Author: Walter Mosley

Page Length: 232

Reading Level: 6

Genre: Historical Fiction

PLOT SUMMARY: 47 is the slave number given to young boy on the Corinthian Plantation when he was determined to be off age. Branded with that number on his left shoulder, 47 must spend his days working the field picking cotton and his nights chained up in a group bunk house. The overseer is a constant threat who often tortures slaves, kills them, or even hangs them from the hanging tree. 47 has all but lost his way until Tall John arrives. Tall John inspires and is inspired by 47 – who one day he says is destined to lead the masses to break the chains of slavery and be free.
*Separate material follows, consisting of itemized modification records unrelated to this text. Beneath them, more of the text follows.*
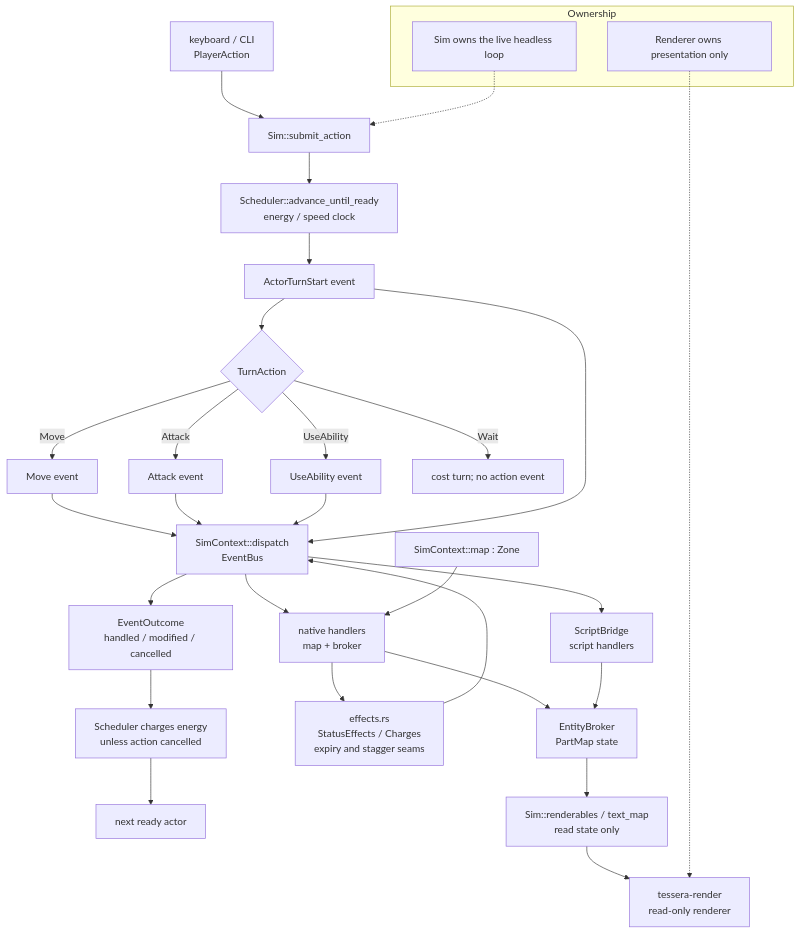
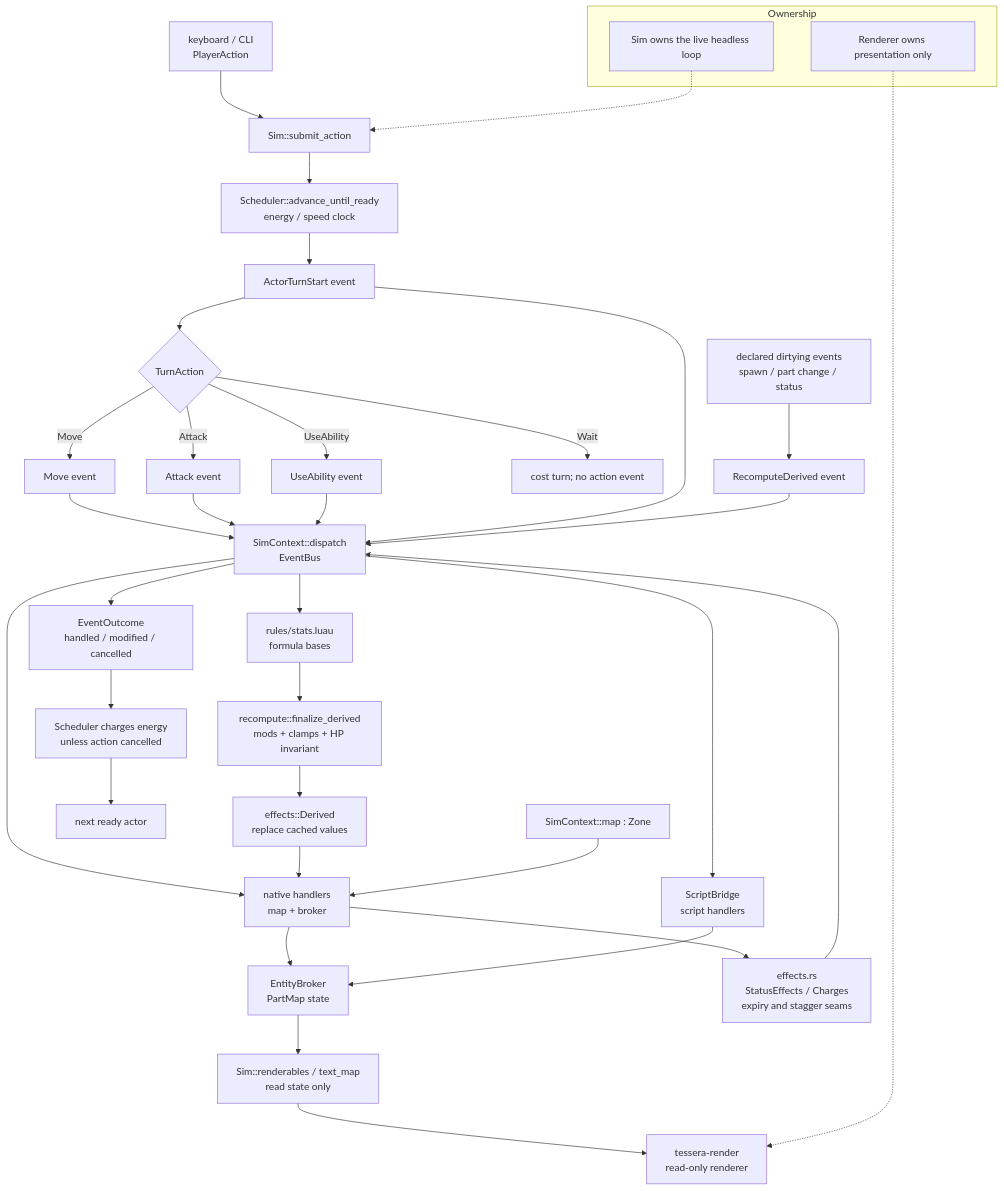
One commit to jffjs-hermes/tessera changed the diagram in docs/design/runtime.md. Above: the diagram before and after it, drawn with Mermaid. The commit also changed other lines of this file and 8 other files, not shown here.

Commit message:
docs: close S1 and refresh design diagrams

````diff
--- a/docs/design/runtime.md
+++ b/docs/design/runtime.md
@@ -5,34 +5,40 @@
 ```mermaid
 flowchart TD
     Input["keyboard / CLI\nPlayerAction"] --> Submit["Sim::submit_action"]
     Submit --> Advance["Scheduler::advance_until_ready\nenergy / speed clock"]
     Advance --> Start["ActorTurnStart event"]
     Start --> Action{TurnAction}
     Action -->|Move| Move["Move event"]
     Action -->|Attack| Attack["Attack event"]
     Action -->|UseAbility| Ability["UseAbility event"]
     Action -->|Wait| Wait["cost turn; no action event"]
     Move --> Bus["SimContext::dispatch\nEventBus"]
     Attack --> Bus
     Ability --> Bus
     Start --> Bus
     Bus --> Native["native handlers\nmap + broker"]
     Bus --> Script["ScriptBridge\nscript handlers"]
     Native --> Broker["EntityBroker\nPartMap state"]
     Native --> Effects["effects.rs\nStatusEffects / Charges\nexpiry and stagger seams"]
     Script --> Broker
     Effects --> Bus
+    Dirty["declared dirtying events\nspawn / part change / status"] --> Recompute["RecomputeDerived event"]
+    Recompute --> Bus
+    Bus --> Rules["rules/stats.luau\nformula bases"]
+    Rules --> Finalize["recompute::finalize_derived\nmods + clamps + HP invariant"]
+    Finalize --> Cache["effects::Derived\nreplace cached values"]
+    Cache --> Native
     Bus --> Outcome["EventOutcome\nhandled / modified / cancelled"]
     Outcome --> Charge["Scheduler charges energy\nunless action cancelled"]
     Charge --> Next["next ready actor"]
     Broker --> Read["Sim::renderables / text_map\nread state only"]
     Zone["SimContext::map : Zone"] --> Native
     Read --> Renderer["tessera-render\nread-only renderer"]
 
     subgraph Ownership[Ownership]
         SimOwner["Sim owns the live headless loop"]
         RendererOwner["Renderer owns presentation only"]
     end
     SimOwner -.-> Submit
     RendererOwner -.-> Renderer
 ```
````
REVIEW: The story was riveting in terms of its depiction of plantation life in the south. The horrors and detrimental effects of slavery were well portrayed – for this reason alone the book is an excellent source for making connections with students and history. The idea that any one person could be the chosen one who has a destiny far greater than he or she can comprehend is a beautiful theme. This theme can reinforce for students their own potential and the need to question their “place” in society. The spiritual aspect of the book and the other worldly origins of Tall John were more difficult to grasp – as well as the idea that demon spirits were capable of taking over other people’s bodies. The truth about how dark skinned people were treated inhumanely is accurately portrayed in the book. Even if the whole class didn’t read the book certain excerpts would be excellent for classroom examination and discussion. Overall the book was interesting and unique.

AREAS FOR TEACHING: sequence of events, compare and contrast, character traits, timeline, cause and effect, historical connections
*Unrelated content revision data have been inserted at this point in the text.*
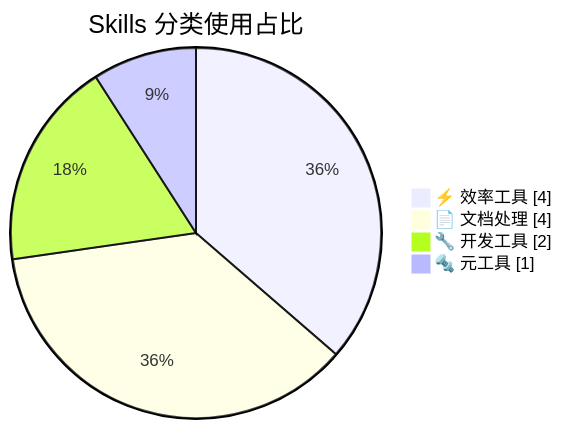
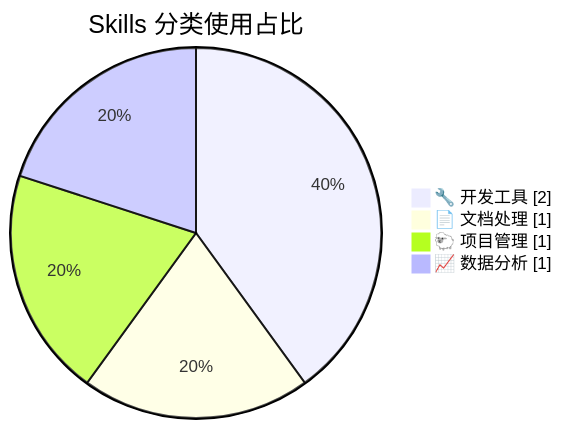
Before and after one commit to leoliu20001120/leooo: the second of 2 diagrams in 10_Work/skills_weekly_reports/Skills周报_W12_2026_0316.md, drawn with Mermaid. The commit also changed other lines of this file and 169 other files, not shown here.

````diff
--- a/10_Work/skills_weekly_reports/Skills周报_W12_2026_0316.md
+++ b/10_Work/skills_weekly_reports/Skills周报_W12_2026_0316.md
@@ -59,8 +56,8 @@
 ```mermaid
 pie showData
     title Skills 分类使用占比
-    "⚡ 效率工具" : 4
-    "📄 文档处理" : 4
     "🔧 开发工具" : 2
-    "🔩 元工具" : 1
+    "📄 文档处理" : 1
+    "🐑 项目管理" : 1
+    "📈 数据分析" : 1
 ```
````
TOUCHY AREAS-PAGES: language – “niggahs” (page 155), “dragged to the wagon wheel and chained to it hand and foot” (page 154), and many more language issues

RELATED BOOKS: Devil in a Blue Dress, A Red Death, Black Betty, Little Scarlet, The Long Fall, Fortunate Son

MOVIE CONNECTIONS: Devil in a Blue Dress (1995)

RELATED WEBSITES:

http://en.wikipedia.org/wiki/Walter_Mosley

www.waltermosley.com

http://www.guyana.org/features/guyanastory/chapter26.html

http://cghs.dadeschools.net/slavery/antebellum_slavery/plantation_slave_life/health.htm

http://www.youtube.com/watch?v=PbUtL_0vAJk

REVIEWED BY:  Dayna Taylor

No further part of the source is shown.